[Opening Exercise materials section]

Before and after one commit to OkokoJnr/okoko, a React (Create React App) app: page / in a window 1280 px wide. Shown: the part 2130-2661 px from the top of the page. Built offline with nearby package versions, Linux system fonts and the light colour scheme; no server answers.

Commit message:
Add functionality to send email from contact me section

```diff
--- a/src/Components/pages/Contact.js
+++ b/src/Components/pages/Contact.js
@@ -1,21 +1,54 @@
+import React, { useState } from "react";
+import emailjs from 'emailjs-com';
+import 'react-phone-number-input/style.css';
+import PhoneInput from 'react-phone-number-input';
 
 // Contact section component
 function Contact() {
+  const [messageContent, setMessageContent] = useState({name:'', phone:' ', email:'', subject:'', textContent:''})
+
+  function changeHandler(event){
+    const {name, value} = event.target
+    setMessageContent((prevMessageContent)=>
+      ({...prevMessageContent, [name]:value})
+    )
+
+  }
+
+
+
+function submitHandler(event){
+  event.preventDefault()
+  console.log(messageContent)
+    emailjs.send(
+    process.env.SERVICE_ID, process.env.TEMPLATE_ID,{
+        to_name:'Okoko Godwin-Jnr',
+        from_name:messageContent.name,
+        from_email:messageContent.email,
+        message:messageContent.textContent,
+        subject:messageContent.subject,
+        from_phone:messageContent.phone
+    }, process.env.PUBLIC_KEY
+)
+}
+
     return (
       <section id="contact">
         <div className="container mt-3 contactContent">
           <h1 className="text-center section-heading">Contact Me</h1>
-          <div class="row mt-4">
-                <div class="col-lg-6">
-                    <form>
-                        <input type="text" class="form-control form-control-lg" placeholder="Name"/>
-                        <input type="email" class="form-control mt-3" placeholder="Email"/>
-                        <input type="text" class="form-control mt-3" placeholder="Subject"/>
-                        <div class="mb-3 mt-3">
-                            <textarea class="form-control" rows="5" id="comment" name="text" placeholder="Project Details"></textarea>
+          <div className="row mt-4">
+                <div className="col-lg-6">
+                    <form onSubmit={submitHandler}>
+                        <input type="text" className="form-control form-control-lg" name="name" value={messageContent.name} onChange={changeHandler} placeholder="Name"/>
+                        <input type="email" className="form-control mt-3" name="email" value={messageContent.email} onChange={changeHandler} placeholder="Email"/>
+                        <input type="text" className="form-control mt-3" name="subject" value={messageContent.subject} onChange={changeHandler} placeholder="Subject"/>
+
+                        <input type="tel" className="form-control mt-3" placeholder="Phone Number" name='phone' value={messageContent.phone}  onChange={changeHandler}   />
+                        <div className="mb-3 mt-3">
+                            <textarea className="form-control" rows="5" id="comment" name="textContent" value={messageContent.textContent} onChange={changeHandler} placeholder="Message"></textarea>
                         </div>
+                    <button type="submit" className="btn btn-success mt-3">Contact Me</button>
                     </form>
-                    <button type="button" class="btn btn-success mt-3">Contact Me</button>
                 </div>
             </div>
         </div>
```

[Closing Exercise materials section]

### Try it
In the records, which lines use the word "textContent"? Report them.

### Solution to the problem
+  const [messageContent, setMessageContent] = useState({name:'', phone:' ', email:'', subject:'', textContent:''})
+        message:messageContent.textContent,
+                            <textarea className="form-control" rows="5" id="comment" name="textContent" value={messageContent.textContent} onChange={changeHandler} placeholder="Message"></textarea>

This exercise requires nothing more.